The International Telecommunication Union (ITU) concluded its Plenipotentiary meeting in Guadalajara recently. The Plenipot, which happens once every four years, is the most important decision-making process for the 160-nation intergovernmental organization. For students of Internet governance, the Plenipot was notable for its attempt to resolve the issue of “ITU's collaboration and coordination with other relevant organizations” namely, the ODii or organically developed internet institutions (IETF, ICANN, the Internet Society, the RIRs, and the W3C). The growth of the ODii has provided an alternative locus of global governance authority over communications, often leading to clashes with the ITU and its nation-state members. The official ITU resolutions – which IGP provides here – actually mention ICANN by name, albeit in a footnote. According to one observer, “This is the first time to my knowledge that the name of ICANN appears in a ITU resolution, and the decision was preceded by a long and – at times – rather heated debate.” Proposals by countries such as Russia to transform ICANN’s Government Advisory Committee (GAC) into an intergovernmental organization with oversight powers over ICANN,” or to create a “progressive cooperation agreement between ITU and ICANN and define a mechanism to increase the participation of governments” were all struck from the text. To us, this was not surprising, given the support the ODii enjoy from the U.S. and other important governments. But sources report that it took determined efforts by a small group of member states led by the U.S. to produce this result.
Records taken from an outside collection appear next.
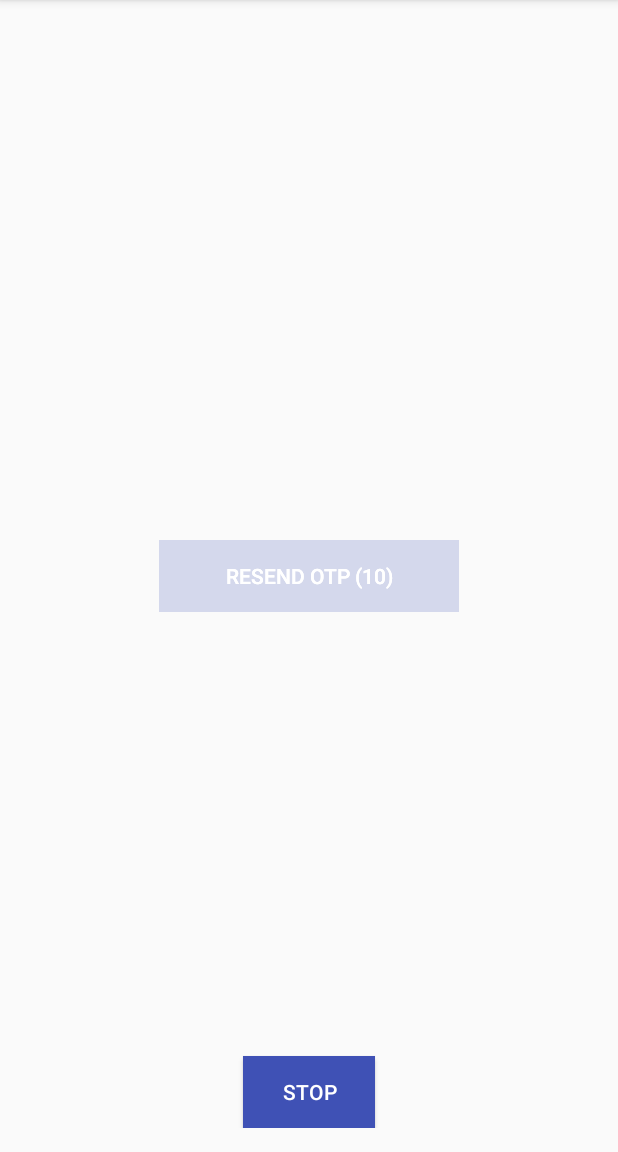
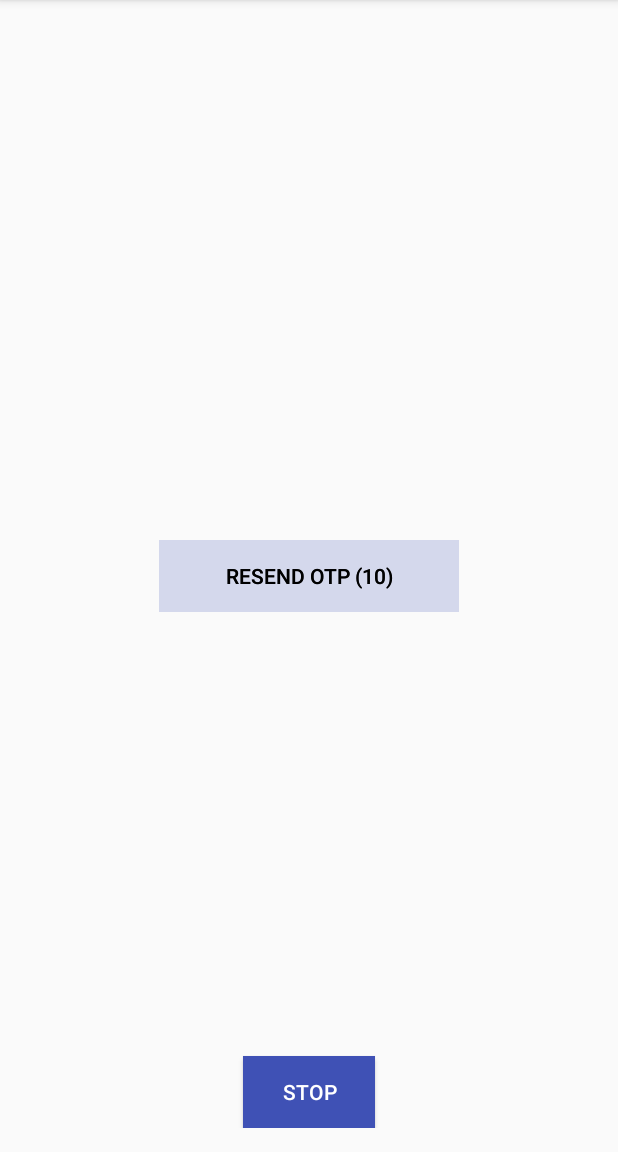
Before and after one commit to dhruvtaneja/timer-button, an Android app: the screen it shows after launch (MainActivity), after a tap on "SEND OTP", on a phone screen of 412 x 824 dp, the part 84-1236 px from its top. Run offline under Robolectric (Android 15) with nearby library versions, the phone set to English and light mode, and no system bars.

Commit message:
Change attrs to avoid collision

```diff
--- a/timerbutton/src/main/java/com/dhruv/timerbutton/TimerButton.java
+++ b/timerbutton/src/main/java/com/dhruv/timerbutton/TimerButton.java
@@ -80,8 +80,8 @@ public class TimerButton extends RelativeLayout implements Animation.AnimationLi
         mDynamicStringId = a.getResourceId(R.styleable.TimerButton_dynamicString, 0);
         mButtonBackgroundId = a.getResourceId(R.styleable.TimerButton_buttonBackground, 0);
         mAnimationBackgroundId = a.getResourceId(R.styleable.TimerButton_animationBackground, 0);
-        mTextColor = a.getColorStateList(R.styleable.TimerButton_textColor);
-        mTextSize = a.getDimensionPixelSize(R.styleable.TimerButton_textSize, 0);
+        mTextColor = a.getColorStateList(R.styleable.TimerButton_buttonTextColor);
+        mTextSize = a.getDimensionPixelSize(R.styleable.TimerButton_buttonTextSize, 0);
         a.recycle();
     }
 
--- a/timerbutton/src/main/res/values/attrs.xml
+++ b/timerbutton/src/main/res/values/attrs.xml
@@ -6,8 +6,8 @@
         <attr name="dynamicString" format="reference"/>
         <attr name="animationBackground" format="reference"/>
         <attr name="buttonBackground" format="reference"/>
-        <attr name="textColor" format="reference|color"/>
-        <attr name="textSize" format="reference|dimension"/>
+        <attr name="buttonTextColor" format="reference|color"/>
+        <attr name="buttonTextSize" format="reference|dimension"/>
     </declare-styleable>
 
 </resources>
```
For a very good analysis of the meeting, see Monika Ermert's article in IPWatch. From that account, it doesn't sound like the ITU-ICANN tensions have been completely resolved, but they do seem to have taken a step forward toward some kind of mutually agreed division of labor.
The ITU is reported to have taken another important and progressive step by inching toward making its documents more accessible to its members and the public. Ermert reported that the ITU promised to make package of resolutions agreed in Guadalajara freely accessible to the public. Later, we learned that the Resolutions “will be freely accessible to the general public when ready in [printed] publication form, i.e. by end February 2011.” But, IGP has obtained a pdf copy of the resolutions and inspired by the spirit of Resolution 66, we make it available here.